These patients also become much more tolerant of postvaccine treatments once they are given hydration therapy and nutraceuticals that help calm the nervous system and rebuild the gut microbiome.
Damaged Gut: Neurological Problems
Research has shown that the gut and the brain are linked through their nervous system, and Drs. Saleeby and Berkowitz believe that the damaged gut could contribute to the brain fog, fatigue, and other problems seen in their patients.
Gut problems have long been linked to neurocognitive impairments.
For instance, some people develop severe brain fog “within 30 minutes” of eating a piece of bread because they’re gluten-sensitive or have celiac disease, Dr. Saleeby said.
Neuroinflammation driven by the gut could explain why patients with gut problems often develop neurocognitive problems. The brain and the gut are extensively linked through the gut-brain axis. When patients suffering from gut problems eat particular foods or chemicals that trigger disease, the gut may produce inflammatory chemicals that can penetrate the brain.
Another reason cause of neurocognitive impairment is the depletion of neurotransmitters. Many microbes in the gut use dietary nutrients to make neurotransmitters. Some of these microbes are lost in dysbiosis, and the gut becomes less capable of absorbing nutrients for use.
Therefore, neurological and cognitive problems may manifest. The neurotransmitters used in the brain are also made in the gut. Ninety-five percent and 50 percent of serotonin and dopamine are made in the gut, respectively.
Most neurotransmitters made outside the brain cannot cross the blood-brain barrier or be utilized by the brain. Yet research suggests a direct link between mental and cognitive health and microbiome health.
Dr. Berkowitz has noticed what he considers a depletion of gamma-aminobutyric acid (GABA), which can be made by bacteria in the gut, including Bifidobacteria. He believes the lack of GABA in the brain—an inhibitor to calm the nervous system—is why many patients display signs of an overactive nervous system.
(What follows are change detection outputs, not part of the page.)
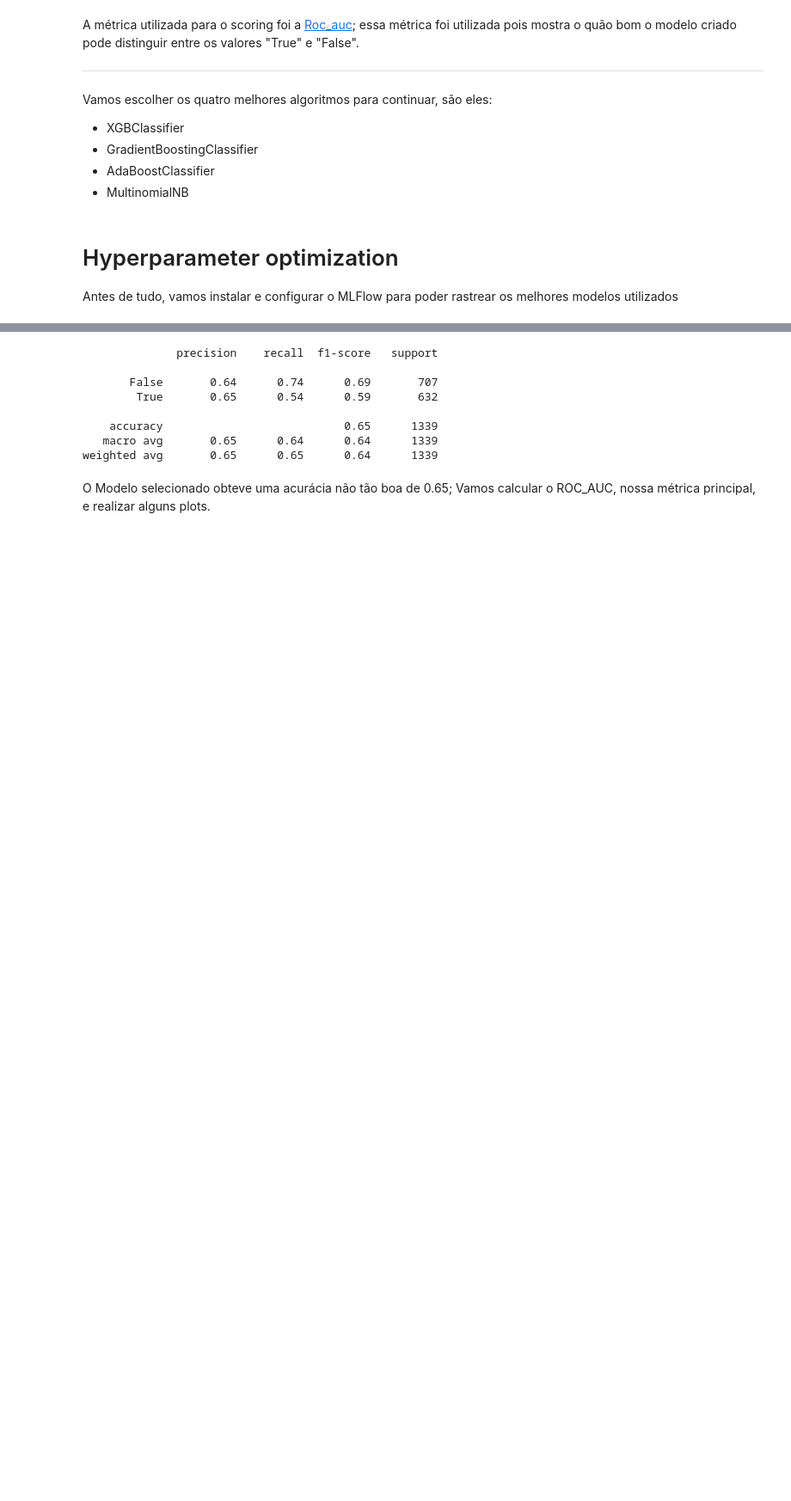
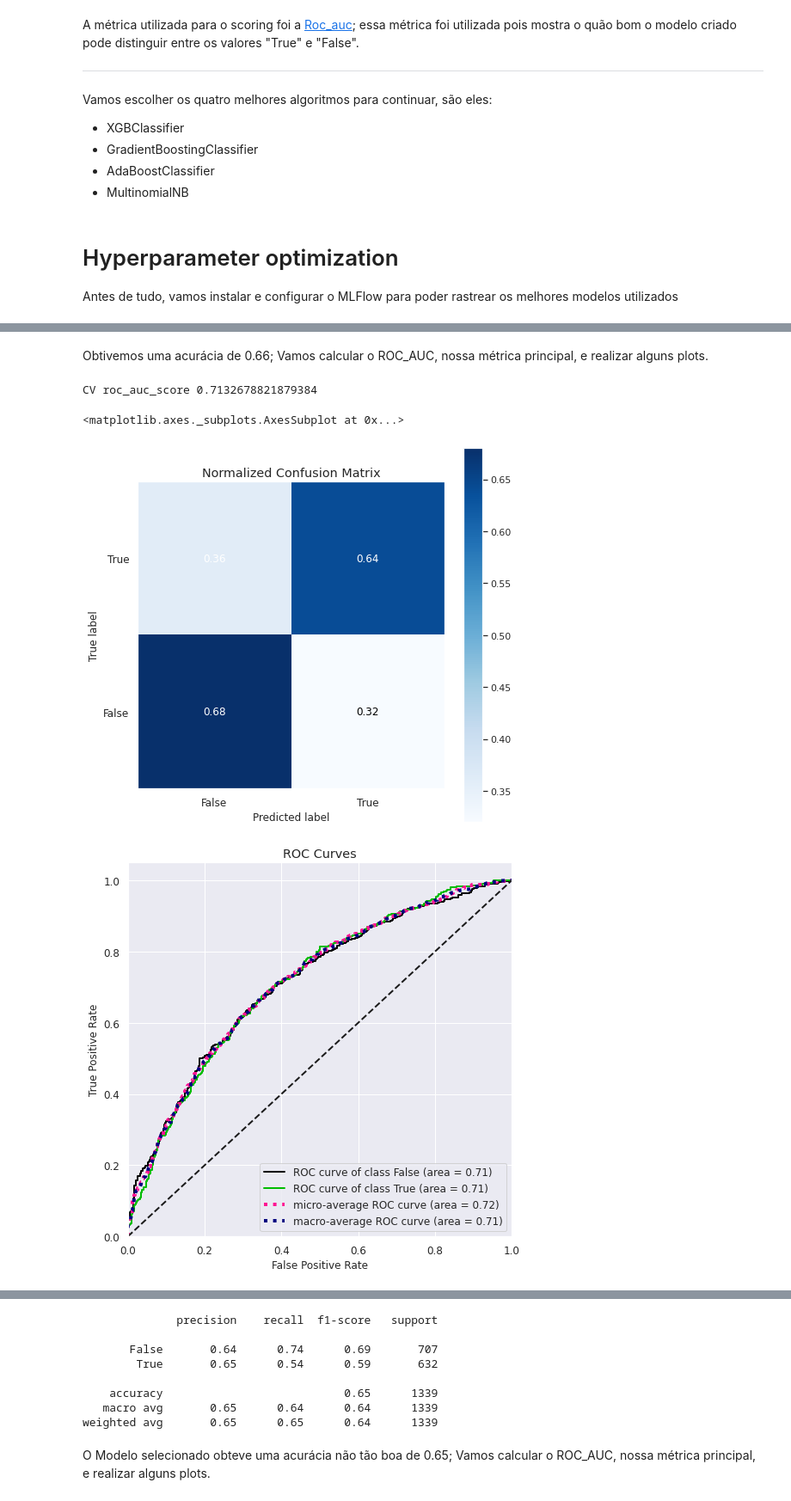
Before and after one commit to prximenes/world-soccer-data-results-odds, a Jupyter notebook: projeto2_classification.ipynb, the cells around one changed output, grey strips where cells are left out. Shown at 86% size. Drawn from its saved outputs; the diff is of its cells as text; code cells hidden in the pictures; blank space fills up the shorter version.

```diff
--- a/projeto2_classification.ipynb
+++ b/projeto2_classification.ipynb
@@ -1510,0 +1585,27 @@ Vamos agora utilizar o auto-sklearn para tunar os hiperparametros dos modelos:
+# %%
+#X_train, X_valid, y_train, y_valid = train_test_split(X_train, y_train, random_state=seed, test_size=0.2, stratify=y_train)
+
+predictions_list = np.zeros([len(y_train), 2])
+predictions_test = np.zeros([len(X_test)])
+
+folds = StratifiedKFold(n_splits=7, shuffle=False, random_state=seed)
+
+for train_idx, valid_idx in folds.split(X_train, y_train):
+  X_train_splt, X_valid_splt = X_train.iloc[train_idx,:], X_train.iloc[valid_idx,:]
+  y_train_splt, y_valid_splt = y_train.iloc[train_idx], y_train.iloc[valid_idx]
+
+  clf = GradientBoostingClassifier(n_estimators = 4000,
+                                    learning_rate = (best['learning_rate']),
+                                    subsample = (best['subsample']),
+                                    min_samples_split = (best['min_samples_split']),
+                                    random_state=seed)
+
+  clf.fit(X_train_splt, y_train_splt)
+
+  clf.predict(X_valid)
+  predictions_list = clf.predict_proba(X_valid) / 2
+  predictions_test += clf.predict_proba(X_test[X_valid.columns])[:,1]/ 2
+
+predictions = np.argmax(predictions_list, axis=1)
+
+print(classification_report(y_valid, predictions))
@@ -1510,0 +1621,19 @@ Vamos agora utilizar o auto-sklearn para tunar os hiperparametros dos modelos:
+# %% [markdown]
+Obtivemos uma acurácia de 0.66; Vamos calcular o ROC_AUC, nossa métrica principal, e realizar alguns plots.
+# %%
+print("CV roc_auc_score", roc_auc_score(y_valid, predictions_list[:,1], average = "macro"))
+
+sns.set(rc={'figure.figsize':(8,8)})
+subplot = skplt.metrics.plot_confusion_matrix(y_valid, predictions, normalize=True)
+subplot.set_ylim(-0.5, 1.5)
+
+sns.set(rc={'figure.figsize':(8,8)})
+skplt.metrics.plot_roc(y_valid, predictions_list)
+
+sns.set(rc={'figure.figsize':(8,8)})
+skplt.metrics.plot_lift_curve(y_valid, predictions_list)
+# %% [output]
+CV roc_auc_score 0.7132678821879384
+<matplotlib.axes._subplots.AxesSubplot at 0x...>
+[figure, added]
+[figure, added]
```
Also changed, not shown: parts of 44 cells of this notebook.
He treats these patients with magnesium and melatonin, both of which stimulate GABA, and bovine colostrum, a milky fluid that seeps from cow udders the first few days after they give birth. Bovine colostrum has had promising results in repairing gastrointestinal damage in both animals and humans. Using these therapeutics, Dr. Berkowitz found that patients’ overactive nervous systems seemed to calm down, improving their symptoms.
“People describe their system going 100 miles an hour,” he said, and when you calm that down, the body can then repair itself. “Repair doesn’t happen when the body’s in a stress state … [since all the body’s] resources are focused on just survival.”
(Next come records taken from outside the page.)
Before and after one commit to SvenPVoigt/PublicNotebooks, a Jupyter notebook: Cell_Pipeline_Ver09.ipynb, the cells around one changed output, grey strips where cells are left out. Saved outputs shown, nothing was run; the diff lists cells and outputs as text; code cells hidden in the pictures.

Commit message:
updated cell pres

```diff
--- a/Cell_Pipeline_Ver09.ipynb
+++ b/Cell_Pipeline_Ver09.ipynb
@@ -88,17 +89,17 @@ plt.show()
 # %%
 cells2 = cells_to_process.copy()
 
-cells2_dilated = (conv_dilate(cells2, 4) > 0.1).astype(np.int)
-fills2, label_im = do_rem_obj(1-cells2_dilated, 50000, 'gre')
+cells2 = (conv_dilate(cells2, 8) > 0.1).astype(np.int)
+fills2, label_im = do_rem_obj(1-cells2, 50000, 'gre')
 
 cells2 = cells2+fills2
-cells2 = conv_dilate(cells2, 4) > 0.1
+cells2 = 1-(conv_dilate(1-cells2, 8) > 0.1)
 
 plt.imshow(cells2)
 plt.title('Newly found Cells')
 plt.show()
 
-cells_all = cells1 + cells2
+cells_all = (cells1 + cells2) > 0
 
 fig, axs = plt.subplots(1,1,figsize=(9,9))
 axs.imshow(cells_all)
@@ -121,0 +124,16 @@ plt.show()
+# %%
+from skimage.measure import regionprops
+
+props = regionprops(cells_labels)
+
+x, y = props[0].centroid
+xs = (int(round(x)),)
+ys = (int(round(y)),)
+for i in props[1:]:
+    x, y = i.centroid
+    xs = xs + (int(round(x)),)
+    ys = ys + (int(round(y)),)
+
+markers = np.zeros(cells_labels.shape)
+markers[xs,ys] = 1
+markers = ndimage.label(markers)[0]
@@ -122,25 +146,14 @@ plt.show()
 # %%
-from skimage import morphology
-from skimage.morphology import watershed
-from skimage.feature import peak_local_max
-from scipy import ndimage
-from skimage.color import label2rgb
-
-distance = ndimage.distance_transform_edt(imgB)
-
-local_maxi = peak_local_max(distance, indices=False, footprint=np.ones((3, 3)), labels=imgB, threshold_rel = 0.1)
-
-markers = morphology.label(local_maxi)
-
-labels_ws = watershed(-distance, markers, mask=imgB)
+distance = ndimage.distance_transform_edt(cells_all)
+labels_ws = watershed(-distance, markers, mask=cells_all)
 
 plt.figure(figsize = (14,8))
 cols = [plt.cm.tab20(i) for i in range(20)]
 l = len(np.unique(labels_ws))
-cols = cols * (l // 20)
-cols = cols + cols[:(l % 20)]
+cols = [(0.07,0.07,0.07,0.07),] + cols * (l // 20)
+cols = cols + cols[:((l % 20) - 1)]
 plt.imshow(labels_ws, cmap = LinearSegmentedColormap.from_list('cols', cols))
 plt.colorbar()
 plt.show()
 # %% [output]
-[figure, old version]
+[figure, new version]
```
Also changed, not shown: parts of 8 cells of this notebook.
Damaged Gut: Autoimmune Conditions
Gut problems have also long been associated with autoimmune diseases, and doctors treating vaccine-injured patients have reported similar findings.
Autoimmune problems typically manifest in leaky gut, often medically referred to as increased intestinal permeability. In a leaky gut, the mucous layer protecting the gut from microbes is broken down, and microbes can then infect the gut lining and nearby blood vessels.
“If [the gut lining] is disrupted, it’s kind of like [breaking down] a castle wall,” Dr. Saleeby said. “If it gets breached, then the enemy can get in.”
During this stressful time of invasion, if a virus or bacteria makes it in, infection occurs. If the invader is harmless, like a piece of peanut or a benign chemical, an allergic reaction manifests instead. The body starts attacking these foreign yet benign antigens and, in doing so, may harm itself, leading to autoimmune disease.
Dr. Berkowitz has found that many of his patients with overactive nervous systems and gut problems also test positive for autoantibodies, signaling a potential autoimmune disease.
“Nerve pain, fatigue, muscle and joint issues are probably the most common issues [with these patients],” he said. Many also report skin problems such as rashes.
However, once prescribed treatment for their guts and nervous systems, the patients’ symptoms improve, and their antibody levels decline.